The personal collection of artists Jeanne-Claude and Christo goes on sale this week at Sotheby’s in Paris. Here is a fleeting glimpse into the private life of the couple who won renown making monumental, yet momentary, works of public art. The offerings in this sale once covered the walls of Jeanne-Claude and Christo’s New York home of 56 years, at 48 Howard Street.

Born on the same day, June 13, 1935—she in Casablanca, Morocco; he in Gabrovo, Bulgaria—the couple met in 1958 in Paris. Christo had boldly defected from the East the year before, at age 21. “I had a choice,” he told me when we met in 2016. “I could have stayed or left, so I just went.” He left everything behind and hit the road, where he knew no one and washed dishes to survive. Eventually Christo found his way to Paris, where, painting a portrait of Jeanne-Claude’s mother, he met the woman who would become his creative and life partner.

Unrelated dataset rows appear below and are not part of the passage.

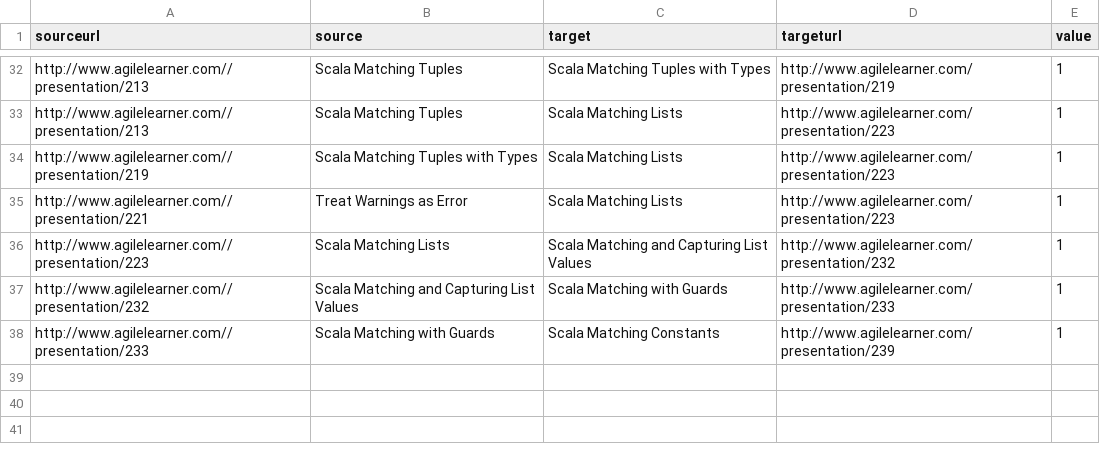
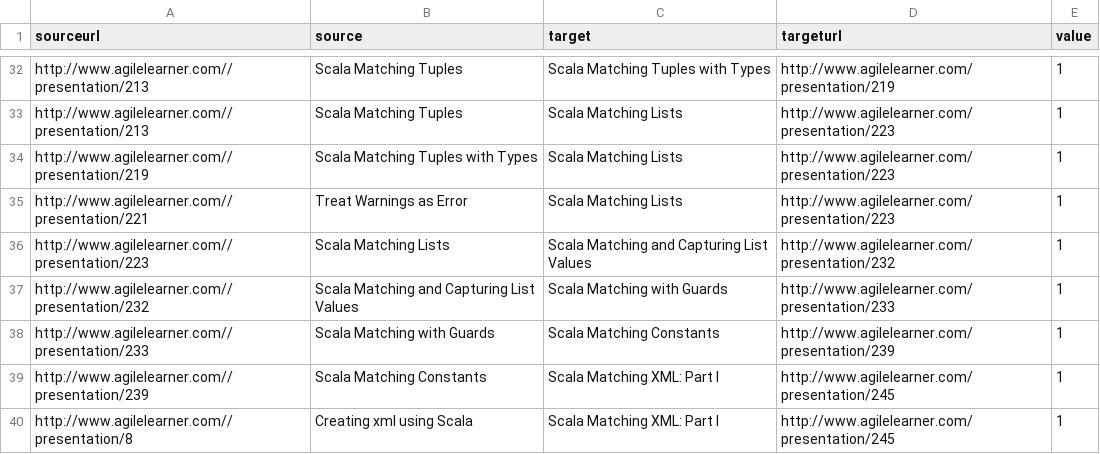
Before and after one commit to giampaolotrapasso/giampaolotrapasso.github.io, a CSV file: agilelearnermaps/scaladata.csv, drawn as a sheet; only a part is shown, gaps mark what is left out; the diff names each change by its address in the sheet, - before the commit and + after, or states it on an @@ line.

Commit message:
Updated scala data

```diff
--- a/agilelearnermaps/scaladata.csv
+++ b/agilelearnermaps/scaladata.csv
+row 39: http://www.agilelearner.com//presentation/239 | Scala Matching Constants | Scala Matching XML: Part I | http://www.agilelearner.com/presentation/245 | 1
+row 40: http://www.agilelearner.com//presentation/8 | Creating xml using Scala | Scala Matching XML: Part I | http://www.agilelearner.com/presentation/245 | 1
```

In 1964, having traveled by sea, Jeanne-Claude and Christo arrived in New York carrying two mattresses; their son, Cyril; and Gerrit Rietveld’s Constructivist Hoge armchair (in wenge, and included in the auction). They rented two rooms in the five-floor building on Howard Street that they later bought. In the same year, Christo’s show “Store Fronts” opened at the Leo Castelli Gallery. The couple was now part of the New York art scene.

Their collection holds a stunning Andy Warhol Jackie (1964), acquired from the art critic David Bourdon, who later wrote a book about the couple. A Lucio Fontana canvas, Concetto Spaziale, Attesa (1963), was chosen by a young Jeanne-Claude at the artist’s studio in Milan. And the Yves Klein work Blue Monochrome (1958) was given to the couple in 1962, the year of Klein’s tragically early death. These and other pieces will be included in the live auction on February 17.

The online portion of the sale, through February 18, has the lion’s share of the pieces and reveals a fascinating web of friendship and connection—from Genpei Akasegawa to David Yust. There are New Year’s cards from artists Michelangelo Pistoletto and Arman and works by Joseph Beuys, Marcel Duchamp, Ray Johnson, André Cadere, and Nam June Paik (a small RCA television with a goldfish swimming inside). The collection is extremely charming, well worth an hour or two of scrolling, and several of the estimates are quite reasonable.

Alongside “Unwrapped,” full-scale celebrations of the artists—Christo died just last year—are scheduled for this fall. In Paris, from September 18 to October 3, look for an Arc de Triomphe wrapped in silvery-blue fabric with red ropes. —Sarah Hyde